Somewhere in all the mix of this we moved from our downtown Toronto home to Oakville, Ontario, where I was raised. I wanted to live in a community where I felt we had more space and life was a little slower. While I don’t ever regret our move, it meant that I lost connection with the community we were part of there and we had to start over. When my second came along I struggled to meet the demands of an infant and a busy toddler and postpartum depression set in. It was a rough time and I didn’t know how to balance my time and attention between two children and my husband. I felt pulled in so many directions; I was lost and disconnected. Without my support system – my village – I was floundering. I knew I needed connection and community but couldn’t quite find what I was looking for. It was in that moment that I knew what I was meant to do.

Getting Ready for My Mama Village 

I wanted to build up a village of mamas where we all supported each other and talked openly and learned from each other. People have always been drawn to me when they needed someone to talk to. Friends, colleagues, strangers at the coffee shop; pretty much anyone anywhere. I’ve always been so happy to be that person they could feel comfortable talking to. How could I take advantage of that natural ability to connect with others?

I spent my entire career working in radio. It was one of the most amazing careers I could have ever imagined and I had so many cool experiences. I started off running the Intern Army for 102.1 The Edge and moved around in roles over years in promotions, marketing, and sales. As much as I loved my job, I knew that I wanted to do something entirely different: to find a way to support women through their journey of motherhood.

 I researched programs and organizations where I could access training that would help me do this. I found Bebo Mia, an incredible organization where I studied to be a Maternal Support Practitioner. During my time studying with them, what really stood out to me the most was my need and want to work with women who are in their postpartum period, where we are so often pushed aside and all the focus is put on baby. It was then that I knew exactly what it was I wanted to do.

They Call Me Mama didn’t happen overnight. It was years in the making that started as a flutter in my tummy and formed over time. Designing these programs took research, planning, and consultation. My goal was to develop programming that met the needs of the mother, not just the baby. Yes, baby is important, but so are you. I can’t say that enough times: You Are Important. 

Being The Best Mama I Can Be 

The day I realized that in my role as a mother I am still important, I feel like I became a better mother. I’m not a ‘better mother’ because I do all the things I am supposed to do. I am a better mother because I recognize my own value and needs and take the time to tend to them. I ask for help when I need it and have built up a village around me that I have confidence in. Both of which allow me to be more present and mentally healthy for my children. My personal experience was the catalyst that inspired me to build this. My children are what keep me going. Why? Because they call me mama and I love them to bits.

 

Renée Tanaka xo 

 

Who calls you Mama?

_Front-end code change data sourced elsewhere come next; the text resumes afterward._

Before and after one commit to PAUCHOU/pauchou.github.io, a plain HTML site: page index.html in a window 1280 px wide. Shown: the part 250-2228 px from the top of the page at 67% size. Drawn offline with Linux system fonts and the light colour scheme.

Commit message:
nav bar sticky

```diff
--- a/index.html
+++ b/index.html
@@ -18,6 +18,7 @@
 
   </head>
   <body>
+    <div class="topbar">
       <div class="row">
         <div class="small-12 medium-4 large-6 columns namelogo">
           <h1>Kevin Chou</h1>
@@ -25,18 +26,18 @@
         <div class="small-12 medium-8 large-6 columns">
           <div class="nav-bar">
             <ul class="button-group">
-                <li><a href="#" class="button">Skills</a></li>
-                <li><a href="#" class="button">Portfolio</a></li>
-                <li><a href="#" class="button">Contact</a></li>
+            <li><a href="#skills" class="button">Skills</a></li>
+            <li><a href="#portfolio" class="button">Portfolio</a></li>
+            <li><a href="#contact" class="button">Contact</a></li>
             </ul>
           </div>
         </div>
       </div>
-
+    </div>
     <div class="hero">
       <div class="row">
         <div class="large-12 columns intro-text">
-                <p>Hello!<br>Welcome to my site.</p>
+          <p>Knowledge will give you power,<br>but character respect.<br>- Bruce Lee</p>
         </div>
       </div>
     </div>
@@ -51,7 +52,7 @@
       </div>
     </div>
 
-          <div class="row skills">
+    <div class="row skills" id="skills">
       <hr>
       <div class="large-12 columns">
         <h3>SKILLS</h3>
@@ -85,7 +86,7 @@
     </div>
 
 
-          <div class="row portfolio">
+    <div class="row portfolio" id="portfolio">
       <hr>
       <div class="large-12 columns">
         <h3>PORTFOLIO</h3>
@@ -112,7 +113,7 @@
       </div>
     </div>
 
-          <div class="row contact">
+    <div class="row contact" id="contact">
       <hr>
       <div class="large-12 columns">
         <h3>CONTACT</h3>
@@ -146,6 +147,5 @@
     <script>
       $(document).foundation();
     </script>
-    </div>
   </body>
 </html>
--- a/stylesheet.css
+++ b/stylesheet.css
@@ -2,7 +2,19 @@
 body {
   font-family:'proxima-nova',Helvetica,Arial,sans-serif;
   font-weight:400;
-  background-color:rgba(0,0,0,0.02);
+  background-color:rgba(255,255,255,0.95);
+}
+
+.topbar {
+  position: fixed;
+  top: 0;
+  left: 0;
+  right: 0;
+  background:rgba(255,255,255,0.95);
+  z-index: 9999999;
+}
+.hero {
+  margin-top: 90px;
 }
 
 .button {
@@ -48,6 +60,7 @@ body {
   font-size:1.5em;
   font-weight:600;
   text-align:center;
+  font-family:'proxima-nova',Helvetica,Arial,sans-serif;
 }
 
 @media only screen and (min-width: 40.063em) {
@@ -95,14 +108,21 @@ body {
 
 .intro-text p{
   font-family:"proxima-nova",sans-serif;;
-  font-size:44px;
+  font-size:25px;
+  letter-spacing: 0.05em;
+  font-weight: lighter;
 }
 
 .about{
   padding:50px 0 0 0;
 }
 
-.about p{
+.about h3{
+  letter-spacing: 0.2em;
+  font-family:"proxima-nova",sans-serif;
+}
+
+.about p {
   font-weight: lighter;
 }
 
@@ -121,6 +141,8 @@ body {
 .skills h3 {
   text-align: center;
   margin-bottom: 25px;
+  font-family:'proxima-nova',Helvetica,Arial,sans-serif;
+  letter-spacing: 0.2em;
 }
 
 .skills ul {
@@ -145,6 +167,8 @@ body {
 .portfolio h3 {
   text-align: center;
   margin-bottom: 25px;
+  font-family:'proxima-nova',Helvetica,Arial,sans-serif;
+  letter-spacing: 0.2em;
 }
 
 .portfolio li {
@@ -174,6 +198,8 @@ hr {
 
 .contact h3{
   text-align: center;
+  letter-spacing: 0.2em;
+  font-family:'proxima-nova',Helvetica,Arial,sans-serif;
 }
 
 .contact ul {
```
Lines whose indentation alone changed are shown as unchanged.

Join me for one of my mama-centred programs that have been designed with your needs in mind.